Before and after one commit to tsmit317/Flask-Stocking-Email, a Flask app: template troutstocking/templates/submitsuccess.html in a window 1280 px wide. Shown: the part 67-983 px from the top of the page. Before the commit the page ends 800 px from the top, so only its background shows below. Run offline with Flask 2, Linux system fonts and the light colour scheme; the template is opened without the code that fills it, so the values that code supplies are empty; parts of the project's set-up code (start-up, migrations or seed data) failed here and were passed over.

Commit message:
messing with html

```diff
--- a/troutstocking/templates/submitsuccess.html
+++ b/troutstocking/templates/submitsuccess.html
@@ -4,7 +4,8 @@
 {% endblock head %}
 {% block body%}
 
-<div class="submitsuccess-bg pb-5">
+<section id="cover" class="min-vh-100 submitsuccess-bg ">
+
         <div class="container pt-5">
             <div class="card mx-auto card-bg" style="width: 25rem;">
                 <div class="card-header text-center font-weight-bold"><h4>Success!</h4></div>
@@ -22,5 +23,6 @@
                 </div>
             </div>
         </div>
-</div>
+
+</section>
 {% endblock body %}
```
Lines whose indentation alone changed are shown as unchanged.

---

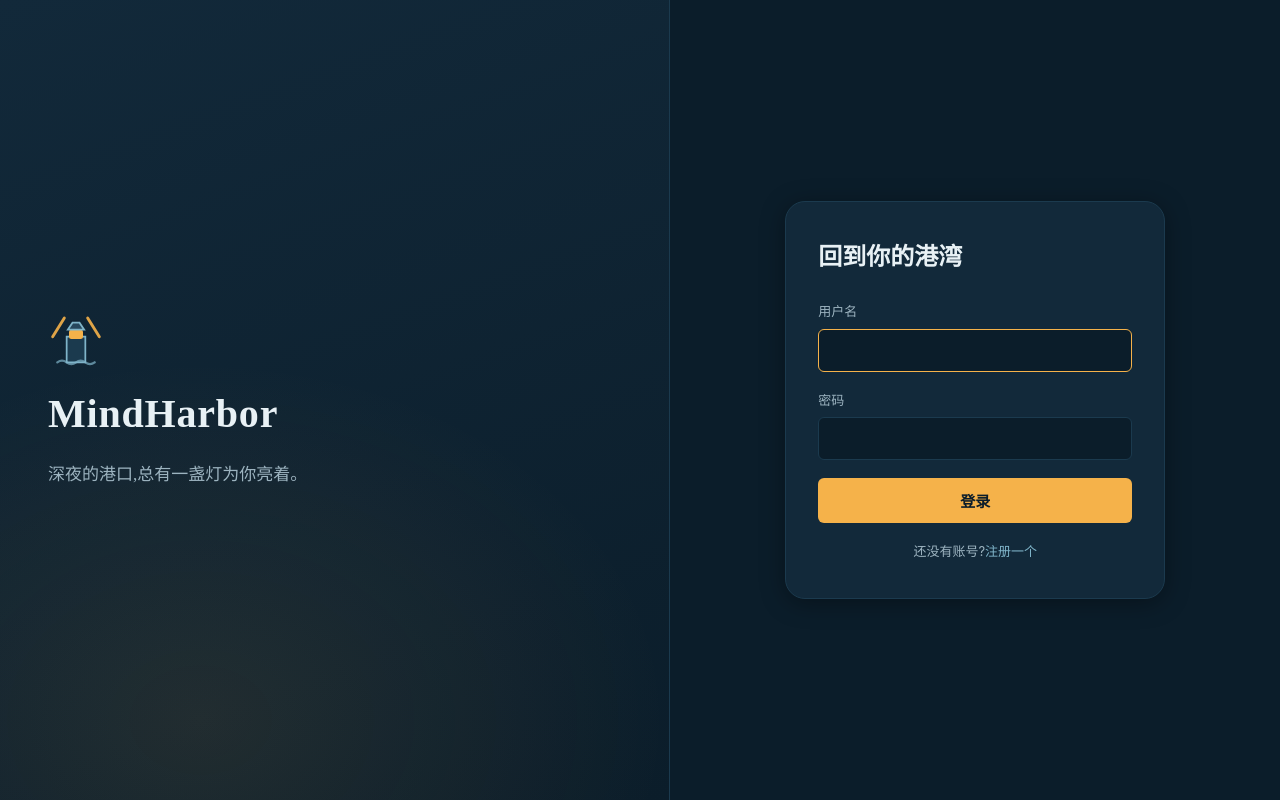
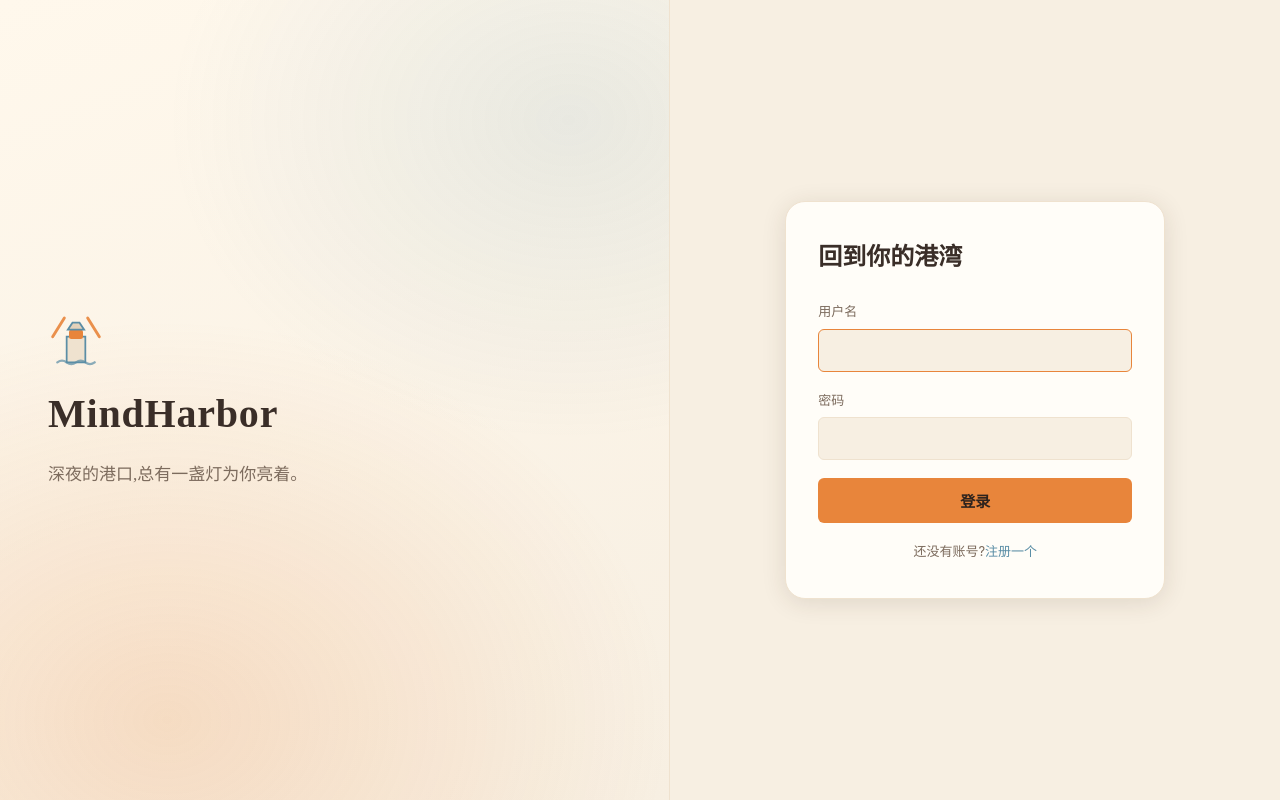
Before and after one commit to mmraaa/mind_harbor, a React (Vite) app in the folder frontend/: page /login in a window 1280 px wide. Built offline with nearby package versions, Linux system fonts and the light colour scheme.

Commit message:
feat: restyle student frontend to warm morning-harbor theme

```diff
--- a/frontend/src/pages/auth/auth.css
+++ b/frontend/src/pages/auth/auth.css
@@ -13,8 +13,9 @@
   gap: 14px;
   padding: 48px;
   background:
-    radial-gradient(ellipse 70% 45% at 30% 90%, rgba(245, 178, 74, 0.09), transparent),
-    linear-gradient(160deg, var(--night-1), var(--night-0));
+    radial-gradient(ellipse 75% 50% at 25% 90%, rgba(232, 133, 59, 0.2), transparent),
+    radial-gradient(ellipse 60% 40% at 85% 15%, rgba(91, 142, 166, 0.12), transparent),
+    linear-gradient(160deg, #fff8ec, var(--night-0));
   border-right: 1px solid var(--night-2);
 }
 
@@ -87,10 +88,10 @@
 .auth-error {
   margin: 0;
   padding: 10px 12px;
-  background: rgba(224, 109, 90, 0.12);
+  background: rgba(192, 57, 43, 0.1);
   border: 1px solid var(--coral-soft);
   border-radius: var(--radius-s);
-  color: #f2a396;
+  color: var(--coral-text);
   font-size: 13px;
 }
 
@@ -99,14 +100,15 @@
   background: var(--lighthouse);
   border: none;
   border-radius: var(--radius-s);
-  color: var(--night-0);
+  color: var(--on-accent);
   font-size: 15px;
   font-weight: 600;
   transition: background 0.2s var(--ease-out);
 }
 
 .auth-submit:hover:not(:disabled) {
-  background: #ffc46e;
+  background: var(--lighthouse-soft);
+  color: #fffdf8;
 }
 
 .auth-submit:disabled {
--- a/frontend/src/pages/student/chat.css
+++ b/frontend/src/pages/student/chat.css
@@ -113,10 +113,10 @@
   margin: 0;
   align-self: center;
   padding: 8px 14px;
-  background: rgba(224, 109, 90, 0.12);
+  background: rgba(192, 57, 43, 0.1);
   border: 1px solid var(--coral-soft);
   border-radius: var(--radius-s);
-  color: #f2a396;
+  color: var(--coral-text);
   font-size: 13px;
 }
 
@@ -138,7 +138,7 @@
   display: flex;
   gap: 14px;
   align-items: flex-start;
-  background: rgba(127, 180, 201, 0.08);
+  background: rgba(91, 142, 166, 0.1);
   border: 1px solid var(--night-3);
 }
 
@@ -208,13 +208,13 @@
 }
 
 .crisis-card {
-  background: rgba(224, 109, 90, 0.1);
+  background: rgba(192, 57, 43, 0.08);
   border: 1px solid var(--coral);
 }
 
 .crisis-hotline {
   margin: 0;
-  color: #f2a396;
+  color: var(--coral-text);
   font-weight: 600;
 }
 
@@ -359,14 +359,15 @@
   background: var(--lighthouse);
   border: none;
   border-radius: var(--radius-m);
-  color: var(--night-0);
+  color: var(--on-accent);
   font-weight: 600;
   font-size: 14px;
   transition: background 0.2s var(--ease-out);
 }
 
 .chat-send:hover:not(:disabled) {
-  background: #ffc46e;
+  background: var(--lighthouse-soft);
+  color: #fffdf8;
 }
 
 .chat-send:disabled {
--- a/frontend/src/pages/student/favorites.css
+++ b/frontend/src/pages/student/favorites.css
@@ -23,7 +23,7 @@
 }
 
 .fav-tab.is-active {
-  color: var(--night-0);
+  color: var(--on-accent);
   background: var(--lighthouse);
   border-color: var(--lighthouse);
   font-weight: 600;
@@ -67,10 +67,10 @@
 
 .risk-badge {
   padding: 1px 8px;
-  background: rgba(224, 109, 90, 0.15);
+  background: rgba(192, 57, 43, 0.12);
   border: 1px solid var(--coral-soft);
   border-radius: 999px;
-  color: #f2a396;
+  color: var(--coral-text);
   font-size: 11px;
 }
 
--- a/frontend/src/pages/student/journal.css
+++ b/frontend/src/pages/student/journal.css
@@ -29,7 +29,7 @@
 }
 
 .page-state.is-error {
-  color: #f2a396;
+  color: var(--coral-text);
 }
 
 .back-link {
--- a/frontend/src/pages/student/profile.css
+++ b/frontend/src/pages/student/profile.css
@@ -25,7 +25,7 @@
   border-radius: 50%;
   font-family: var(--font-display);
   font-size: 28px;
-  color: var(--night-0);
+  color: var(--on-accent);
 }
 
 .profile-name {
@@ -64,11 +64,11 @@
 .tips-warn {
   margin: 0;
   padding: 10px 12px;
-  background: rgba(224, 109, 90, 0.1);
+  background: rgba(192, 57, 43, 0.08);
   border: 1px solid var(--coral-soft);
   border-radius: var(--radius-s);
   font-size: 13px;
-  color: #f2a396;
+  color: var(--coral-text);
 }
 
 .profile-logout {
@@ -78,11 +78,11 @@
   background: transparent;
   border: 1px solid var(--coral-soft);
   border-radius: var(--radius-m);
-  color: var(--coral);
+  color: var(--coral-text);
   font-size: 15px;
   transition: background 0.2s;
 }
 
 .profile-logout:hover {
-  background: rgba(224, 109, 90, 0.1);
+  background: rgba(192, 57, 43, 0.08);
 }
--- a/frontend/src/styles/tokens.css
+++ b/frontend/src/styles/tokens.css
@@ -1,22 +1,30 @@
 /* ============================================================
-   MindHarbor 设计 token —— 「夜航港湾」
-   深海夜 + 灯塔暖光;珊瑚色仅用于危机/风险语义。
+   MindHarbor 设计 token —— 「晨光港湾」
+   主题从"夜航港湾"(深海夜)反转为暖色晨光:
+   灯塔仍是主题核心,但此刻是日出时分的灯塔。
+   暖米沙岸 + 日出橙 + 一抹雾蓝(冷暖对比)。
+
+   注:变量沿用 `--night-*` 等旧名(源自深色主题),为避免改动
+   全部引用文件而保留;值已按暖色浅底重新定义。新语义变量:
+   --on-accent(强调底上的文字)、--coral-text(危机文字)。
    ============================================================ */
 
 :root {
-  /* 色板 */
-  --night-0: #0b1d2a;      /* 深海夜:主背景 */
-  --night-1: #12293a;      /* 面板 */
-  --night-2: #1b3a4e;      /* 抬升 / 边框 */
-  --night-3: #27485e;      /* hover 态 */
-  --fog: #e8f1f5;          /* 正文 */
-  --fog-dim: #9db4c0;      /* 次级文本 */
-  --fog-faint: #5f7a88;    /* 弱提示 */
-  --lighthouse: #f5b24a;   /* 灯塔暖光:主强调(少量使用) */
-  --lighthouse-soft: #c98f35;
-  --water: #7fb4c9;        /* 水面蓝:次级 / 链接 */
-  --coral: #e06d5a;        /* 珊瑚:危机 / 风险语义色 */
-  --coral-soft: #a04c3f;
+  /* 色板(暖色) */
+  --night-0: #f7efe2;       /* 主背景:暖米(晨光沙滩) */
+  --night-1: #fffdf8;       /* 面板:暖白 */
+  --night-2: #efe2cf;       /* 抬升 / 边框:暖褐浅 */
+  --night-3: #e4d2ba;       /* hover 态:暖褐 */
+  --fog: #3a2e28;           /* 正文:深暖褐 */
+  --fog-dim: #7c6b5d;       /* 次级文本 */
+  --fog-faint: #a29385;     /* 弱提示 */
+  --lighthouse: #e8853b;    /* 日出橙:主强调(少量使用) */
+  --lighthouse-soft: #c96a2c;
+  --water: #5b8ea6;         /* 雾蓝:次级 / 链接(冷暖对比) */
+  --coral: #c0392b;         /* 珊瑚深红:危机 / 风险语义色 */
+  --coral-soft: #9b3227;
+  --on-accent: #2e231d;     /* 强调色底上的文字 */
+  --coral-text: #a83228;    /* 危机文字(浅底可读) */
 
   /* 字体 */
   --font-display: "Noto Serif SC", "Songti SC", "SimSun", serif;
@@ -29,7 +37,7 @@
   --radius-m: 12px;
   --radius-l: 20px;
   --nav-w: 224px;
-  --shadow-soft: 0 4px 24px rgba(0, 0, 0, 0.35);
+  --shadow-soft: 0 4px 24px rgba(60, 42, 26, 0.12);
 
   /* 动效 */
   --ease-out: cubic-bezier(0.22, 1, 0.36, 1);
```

**WHAT YOU HAVE TO DO**
Tell how many lines of the material above contain the word "auth", giving only the number.

**REPLY**
5